He would arrive at the schoolhouse at closing time and invite the younger children to pile in on the clean straw. Sooner or later all would get their turn.

And the Presbyterian ladies of the choir, who braved winter nights for practice sessions, were relieved and happy to find Billy at the church door when they finished. It is said they sang all the way home in the sleigh.

When he wasn't delighting schoolchildren and choristers, Billy Guild used his trusty team to move buildings around town. One notable story recalls his purchase of the first Presbyterian church building.
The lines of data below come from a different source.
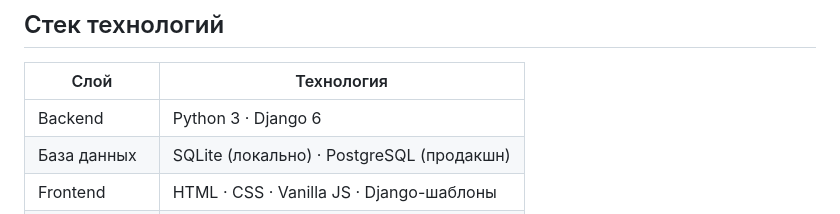
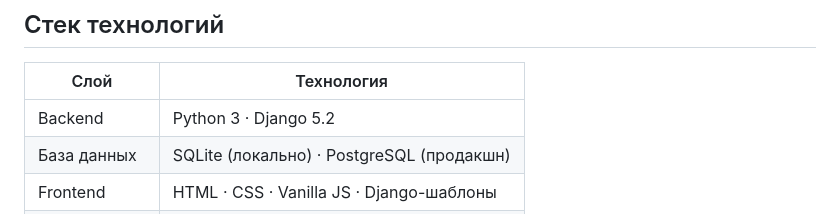
Before and after one commit to Lu7474/ogelegko, a Markdown page: README.md, the part around the change. GitHub-like rendering.

Commit message:
edit Readme django 6-5.2

```diff
--- a/README.md
+++ b/README.md
@@ -38,7 +38,7 @@
 
 | Слой          | Технология                                  |
 |---------------|---------------------------------------------|
-| Backend       | Python 3 · Django 6                         |
+| Backend       | Python 3 · Django 5.2                       |
 | База данных   | SQLite (локально) · PostgreSQL (продакшн)   |
 | Frontend      | HTML · CSS · Vanilla JS · Django-шаблоны    |
 | Парсинг       | requests · BeautifulSoup4                   |
```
He planned to move it from its Dunton Avenue location to a lot at Vine and Vail.

                                                                                                                                                                                                                       
 

Circumstances intervened and the old church was still in the middle of Dunton when it was time for Sunday worship. Stalwart Presbyterians "walked the plank," according to Daisy Daniels, "to hear the sermon that day."
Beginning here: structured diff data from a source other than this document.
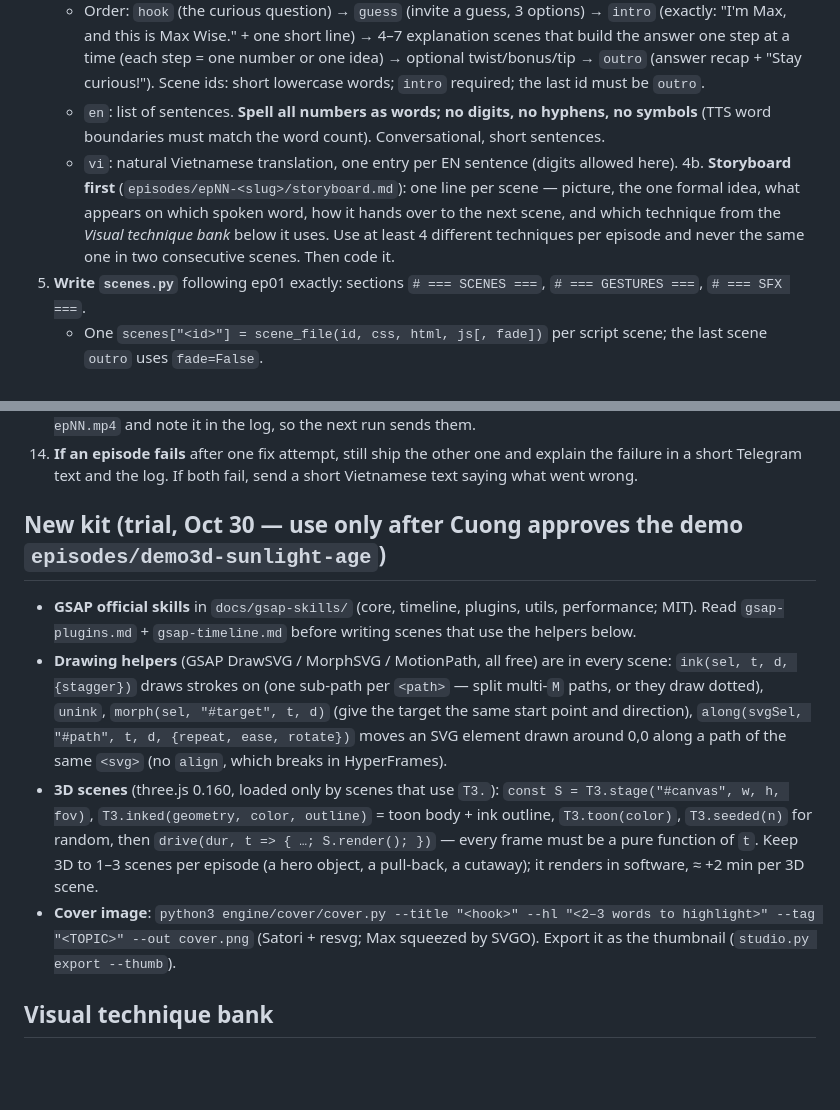
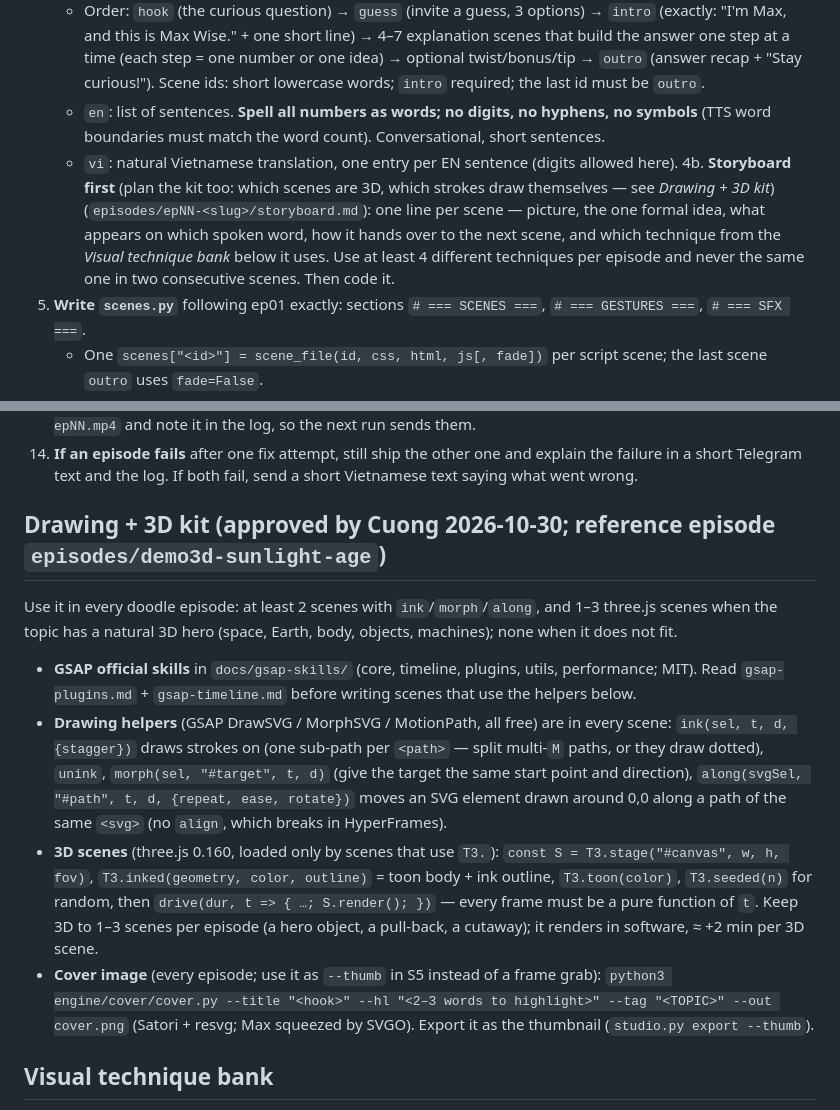
Before and after one commit to bduycuong/videomax, a Markdown page: PLAYBOOK.md, 2 parts joined by grey strips. Rendered like a GitHub page; blank space fills up the shorter version.

Commit message:
Playbook: drawing + 3D kit approved for daily episodes; Satori cover as thumbnail
Co-Authored-By: Claude Opus 5.5 <noreply@anthropic.com>
Claude-Session: https://claude.ai/code/session_015v2eys5WxCgw1CrYXCZyUe

```diff
--- a/PLAYBOOK.md
+++ b/PLAYBOOK.md
@@ -46,7 +46,7 @@ S6. After Telegram delivery: `studio.py runlog --videos <n> [--redone <n>] --sen
    - Order: `hook` (the curious question) → `guess` (invite a guess, 3 options) → `intro` (exactly: "I'm Max, and this is Max Wise." + one short line) → 4–7 explanation scenes that build the answer one step at a time (each step = one number or one idea) → optional twist/bonus/tip → `outro` (answer recap + "Stay curious!"). Scene ids: short lowercase words; `intro` required; the last id must be `outro`.
    - `en`: list of sentences. **Spell all numbers as words; no digits, no hyphens, no symbols** (TTS word boundaries must match the word count). Conversational, short sentences.
    - `vi`: natural Vietnamese translation, one entry per EN sentence (digits allowed here).
-4b. **Storyboard first** (`episodes/epNN-<slug>/storyboard.md`): one line per scene — picture, the one formal idea, what appears on which spoken word, how it hands over to the next scene, and which technique from the *Visual technique bank* below it uses. Use at least 4 different techniques per episode and never the same one in two consecutive scenes. Then code it.
+4b. **Storyboard first** (plan the kit too: which scenes are 3D, which strokes draw themselves — see *Drawing + 3D kit*) (`episodes/epNN-<slug>/storyboard.md`): one line per scene — picture, the one formal idea, what appears on which spoken word, how it hands over to the next scene, and which technique from the *Visual technique bank* below it uses. Use at least 4 different techniques per episode and never the same one in two consecutive scenes. Then code it.
 5. **Write `scenes.py`** following ep01 exactly: sections `# === SCENES ===`, `# === GESTURES ===`, `# === SFX ===`.
    - One `scenes["<id>"] = scene_file(id, css, html, js[, fade])` per script scene; the last scene `outro` uses `fade=False`.
    - Anchor every reveal to the word that says it with `aw(scene_id, "phrase")` (phrase = consecutive spoken words). Helpers in scope: `pop`, `rise`, `draw`, `count`, `blink`, `fmtInt` (JS); `eye_svg`, `boil_defs`, `C`, `K`, `WS`, `SKETCH` (Python). Classes: `.h1 .h2 .hl .chip .card .pill .big .blue .red .hatch-r`.
@@ -70,12 +70,14 @@ S6. After Telegram delivery: `studio.py runlog --videos <n> [--redone <n>] --sen
 13. **If delivery is impossible** (no chat_id, Telegram error after 3 tries): commit the mp4s to `pending/<date>-epNN.mp4` and note it in the log, so the next run sends them.
 14. **If an episode fails** after one fix attempt, still ship the other one and explain the failure in a short Telegram text and the log. If both fail, send a short Vietnamese text saying what went wrong.
 
-## New kit (trial, Oct 30 — use only after Cuong approves the demo `episodes/demo3d-sunlight-age`)
+## Drawing + 3D kit (approved by Cuong 2026-10-30; reference episode `episodes/demo3d-sunlight-age`)
+
+Use it in every doodle episode: at least 2 scenes with `ink`/`morph`/`along`, and 1–3 three.js scenes when the topic has a natural 3D hero (space, Earth, body, objects, machines); none when it does not fit.
 
 - **GSAP official skills** in `docs/gsap-skills/` (core, timeline, plugins, utils, performance; MIT). Read `gsap-plugins.md` + `gsap-timeline.md` before writing scenes that use the helpers below.
 - **Drawing helpers** (GSAP DrawSVG / MorphSVG / MotionPath, all free) are in every scene: `ink(sel, t, d, {stagger})` draws strokes on (one sub-path per `<path>` — split multi-`M` paths, or they draw dotted), `unink`, `morph(sel, "#target", t, d)` (give the target the same start point and direction), `along(svgSel, "#path", t, d, {repeat, ease, rotate})` moves an SVG element drawn around 0,0 along a path of the same `<svg>` (no `align`, which breaks in HyperFrames).
 - **3D scenes** (three.js 0.160, loaded only by scenes that use `T3.`): `const S = T3.stage("#canvas", w, h, fov)`, `T3.inked(geometry, color, outline)` = toon body + ink outline, `T3.toon(color)`, `T3.seeded(n)` for random, then `drive(dur, t => { …; S.render(); })` — every frame must be a pure function of `t`. Keep 3D to 1–3 scenes per episode (a hero object, a pull-back, a cutaway); it renders in software, ≈ +2 min per 3D scene.
-- **Cover image**: `python3 engine/cover/cover.py --title "<hook>" --hl "<2–3 words to highlight>" --tag "<TOPIC>" --out cover.png` (Satori + resvg; Max squeezed by SVGO). Export it as the thumbnail (`studio.py export --thumb`).
+- **Cover image** (every episode; use it as `--thumb` in S5 instead of a frame grab): `python3 engine/cover/cover.py --title "<hook>" --hl "<2–3 words to highlight>" --tag "<TOPIC>" --out cover.png` (Satori + resvg; Max squeezed by SVGO). Export it as the thumbnail (`studio.py export --thumb`).
 
 ## Visual technique bank
 
```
The old church lived on for years as a gymnasium and then an apartment building until it was declared unsafe and burned down by the fire department for practice.

Just as we, in our day, were devoted to HANA's carriage rides, so Billy Guild and his faithful team engendered a loyalty in all who rode in his sleigh, snow gently grazing against their cheeks. The Presbyterian women showed their appreciation by surprising him with a handsome lap robe and the children collected pennies to buy him warm gloves.

Billy thanked them with a poem describing how he was pleasing himself "while he is pleasing you."